Yet, all allegations - made anonymously - were investigated. Significant resources were wasted on such nonsense, but the department got to deepen the false division between the interests of "taxpayers" and "social welfare claimants".
Taxpayers are social welfare claimants. Social welfare claimants are taxpayers. The social insurance fund benefits us all - it is funded by us all, as part of the price of living in a civilisation. And most of us avail of it when we - as most of us do from time to time - go through difficult chapters of our lives.
The persistent propaganda that isolates and criminalises us when we claim social welfare has three purposes. To boost the Minister's profile (the current minister boasts of her "zero tolerance", as though she was taking on criminal gangs); and to frighten off people who might claim money to which they're not entitled.
Third: the need to patch up the hole in the economy kicked by the bankers and bondholders requires cuts in the cost of benefits. The propaganda traduces the system, making spending cuts seem a good thing, regardless of the damage they do.
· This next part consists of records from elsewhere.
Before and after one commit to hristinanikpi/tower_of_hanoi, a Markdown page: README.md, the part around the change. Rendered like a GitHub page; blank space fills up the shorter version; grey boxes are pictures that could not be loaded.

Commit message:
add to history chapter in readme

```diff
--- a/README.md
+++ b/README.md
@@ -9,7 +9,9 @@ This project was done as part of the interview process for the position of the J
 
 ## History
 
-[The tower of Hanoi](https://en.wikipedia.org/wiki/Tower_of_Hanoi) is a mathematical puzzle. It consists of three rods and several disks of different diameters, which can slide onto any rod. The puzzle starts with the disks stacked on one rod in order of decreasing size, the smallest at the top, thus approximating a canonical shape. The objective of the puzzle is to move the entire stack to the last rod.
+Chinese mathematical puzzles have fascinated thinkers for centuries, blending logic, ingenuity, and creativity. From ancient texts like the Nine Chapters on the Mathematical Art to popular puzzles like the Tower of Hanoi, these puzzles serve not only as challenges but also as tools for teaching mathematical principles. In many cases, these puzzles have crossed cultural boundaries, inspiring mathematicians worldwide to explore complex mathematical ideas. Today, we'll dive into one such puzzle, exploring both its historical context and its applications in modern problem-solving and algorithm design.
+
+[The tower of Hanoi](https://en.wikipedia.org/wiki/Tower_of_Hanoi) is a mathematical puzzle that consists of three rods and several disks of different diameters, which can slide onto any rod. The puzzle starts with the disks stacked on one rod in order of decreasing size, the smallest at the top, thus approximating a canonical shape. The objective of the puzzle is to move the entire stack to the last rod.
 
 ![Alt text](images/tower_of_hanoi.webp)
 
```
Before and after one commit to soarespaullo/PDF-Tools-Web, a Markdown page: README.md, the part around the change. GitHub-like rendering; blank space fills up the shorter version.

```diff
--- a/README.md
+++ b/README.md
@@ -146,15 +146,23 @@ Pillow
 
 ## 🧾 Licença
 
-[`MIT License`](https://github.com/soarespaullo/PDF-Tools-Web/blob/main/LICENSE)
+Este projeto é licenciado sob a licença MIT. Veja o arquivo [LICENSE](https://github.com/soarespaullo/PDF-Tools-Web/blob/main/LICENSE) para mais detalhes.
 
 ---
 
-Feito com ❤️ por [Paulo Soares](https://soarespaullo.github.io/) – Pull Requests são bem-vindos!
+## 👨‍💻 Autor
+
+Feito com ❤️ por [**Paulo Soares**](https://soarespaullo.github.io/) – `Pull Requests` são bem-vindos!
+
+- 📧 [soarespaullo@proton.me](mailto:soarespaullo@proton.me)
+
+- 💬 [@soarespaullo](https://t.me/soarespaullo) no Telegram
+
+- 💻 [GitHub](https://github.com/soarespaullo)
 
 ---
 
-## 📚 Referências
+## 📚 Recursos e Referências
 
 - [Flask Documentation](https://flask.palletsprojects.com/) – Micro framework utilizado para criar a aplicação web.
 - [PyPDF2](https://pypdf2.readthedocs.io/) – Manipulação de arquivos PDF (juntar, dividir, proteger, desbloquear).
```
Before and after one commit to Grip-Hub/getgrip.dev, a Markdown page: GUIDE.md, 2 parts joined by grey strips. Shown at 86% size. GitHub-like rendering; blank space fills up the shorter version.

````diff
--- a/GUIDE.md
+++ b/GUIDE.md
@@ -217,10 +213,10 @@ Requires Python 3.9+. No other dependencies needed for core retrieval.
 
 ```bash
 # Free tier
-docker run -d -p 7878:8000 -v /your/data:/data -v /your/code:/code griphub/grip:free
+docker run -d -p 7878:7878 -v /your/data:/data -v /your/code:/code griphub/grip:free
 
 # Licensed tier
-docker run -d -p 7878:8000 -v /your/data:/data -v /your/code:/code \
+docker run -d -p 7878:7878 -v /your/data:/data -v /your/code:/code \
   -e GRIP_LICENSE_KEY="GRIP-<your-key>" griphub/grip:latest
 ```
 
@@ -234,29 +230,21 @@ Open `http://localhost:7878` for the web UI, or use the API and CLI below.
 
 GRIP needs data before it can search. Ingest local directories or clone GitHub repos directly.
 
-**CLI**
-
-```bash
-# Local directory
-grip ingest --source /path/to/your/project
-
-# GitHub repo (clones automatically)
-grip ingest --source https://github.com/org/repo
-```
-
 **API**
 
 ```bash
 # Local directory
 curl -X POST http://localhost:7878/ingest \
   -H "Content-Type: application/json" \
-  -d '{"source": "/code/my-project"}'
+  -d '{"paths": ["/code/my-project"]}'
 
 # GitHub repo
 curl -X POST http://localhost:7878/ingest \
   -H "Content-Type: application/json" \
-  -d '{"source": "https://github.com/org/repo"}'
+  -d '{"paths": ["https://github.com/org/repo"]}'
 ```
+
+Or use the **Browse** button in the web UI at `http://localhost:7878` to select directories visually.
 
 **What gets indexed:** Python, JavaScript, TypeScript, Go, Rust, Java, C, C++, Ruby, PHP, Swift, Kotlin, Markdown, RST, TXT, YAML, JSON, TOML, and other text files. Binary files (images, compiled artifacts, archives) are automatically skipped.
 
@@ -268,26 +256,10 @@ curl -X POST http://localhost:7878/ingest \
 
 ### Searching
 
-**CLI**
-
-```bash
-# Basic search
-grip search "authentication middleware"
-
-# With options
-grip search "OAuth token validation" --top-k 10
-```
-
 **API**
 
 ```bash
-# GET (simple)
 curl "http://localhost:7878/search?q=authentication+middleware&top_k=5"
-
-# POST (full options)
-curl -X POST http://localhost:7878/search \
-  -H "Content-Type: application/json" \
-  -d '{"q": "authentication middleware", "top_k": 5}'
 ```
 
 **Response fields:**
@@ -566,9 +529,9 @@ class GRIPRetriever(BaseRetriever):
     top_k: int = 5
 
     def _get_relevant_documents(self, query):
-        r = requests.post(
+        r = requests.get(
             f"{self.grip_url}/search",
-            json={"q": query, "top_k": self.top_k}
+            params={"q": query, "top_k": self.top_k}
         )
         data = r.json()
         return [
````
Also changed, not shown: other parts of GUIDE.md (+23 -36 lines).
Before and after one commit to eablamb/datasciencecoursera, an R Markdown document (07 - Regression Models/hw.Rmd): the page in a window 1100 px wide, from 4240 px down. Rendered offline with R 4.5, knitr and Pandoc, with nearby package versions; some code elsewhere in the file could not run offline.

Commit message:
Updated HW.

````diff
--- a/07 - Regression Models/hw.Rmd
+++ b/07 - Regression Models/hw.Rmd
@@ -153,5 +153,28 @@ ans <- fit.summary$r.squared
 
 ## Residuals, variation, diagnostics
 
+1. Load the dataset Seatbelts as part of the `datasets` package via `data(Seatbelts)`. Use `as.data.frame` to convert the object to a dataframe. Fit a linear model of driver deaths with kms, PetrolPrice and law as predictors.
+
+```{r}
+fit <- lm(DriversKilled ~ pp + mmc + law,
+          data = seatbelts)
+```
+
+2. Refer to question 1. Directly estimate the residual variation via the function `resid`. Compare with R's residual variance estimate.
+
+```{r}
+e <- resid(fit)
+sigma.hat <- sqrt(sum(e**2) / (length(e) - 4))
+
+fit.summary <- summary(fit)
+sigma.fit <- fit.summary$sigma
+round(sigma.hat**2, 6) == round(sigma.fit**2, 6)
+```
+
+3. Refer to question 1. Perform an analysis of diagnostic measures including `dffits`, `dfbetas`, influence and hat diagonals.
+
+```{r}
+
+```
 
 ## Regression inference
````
It has other effects. Persistently claiming that "everyone is at it" increases fraud. What the hell, it suggests, you might as well chance your arm.
It also damages the legitimacy of the social insurance system, as people come to believe that it's a crime-ridden racket, the realm of the weak and the devious.
This creates pressure to reduce the social welfare bill - which (what a coincidence!) fits neatly into the needs of an austerity regime.
Most of us have periods of unemployment and periods of illness, periods of increased demands as we raise children or look after our elderly. Social insurance aims to smooth the peaks and troughs.
The results of the attacks on social welfare were clear on Liveline. Two people work alongside, one gets sick, can't work, claims sickness benefit - no problem. The other gets sick, claims - and is rejected. You are a widow, you get a widow's pension - no sickness benefit for you.
Listeners heard how this dodge was sneaked into a budget - oh, you clever bastards.
The Irish Times editorial, meanwhile, recycled the falsehood that, "In 2014, the department achieved overall savings of €505m by adopting a more aggressive approach in tackling fraud."
In truth, these are "control savings", the money that would have been lost over a period of years (with dreamt-up multipliers) if there were no controls. It is imaginary money.
Inevitably, encouraged by such cheerleading, the Department seeks to reduce costs and beef up its aggression. And it consequently deprives people of their entitlements - their own money - by design, or sometimes by over-enthusiasm.
Part of the right wing assault on social insurance involves renaming benefits as "handouts". However, we have already funded our own benefits. In the periods in which we work we pay income tax, at all times we pay VAT, which is a huge part of the taxation system.
When officials and politicians play tricks to deprive us of our benefits they are stealing our money.
Social welfare fraud, which obsesses some politicians and some journalists, is a pimple. The mountain is tax fraud - evasion and avoidance.
Social Welfare Inspectors raid workplaces, stop vans, use facial recognition technology - and gardai accompany them and arrest people. There is no equivalent aggression against tax fraud.
Many caught in tax fraud are allowed legally bribe the Revenue - by paying interest and penalties. These criminals walk away. A few are charged.
Big tax-dodgers employ accountants to find loopholes, through which they avoid paying their fair share of tax. How do the loopholes get there? All year, with the budget as a deadline, large accountancy firms lobby politicians and officials to insert the loopholes they will subsequently use to siphon off their clients' wealth.
This is class warfare, conducted by a well-resourced, influential minority. The propaganda against social welfare is but one front in that war.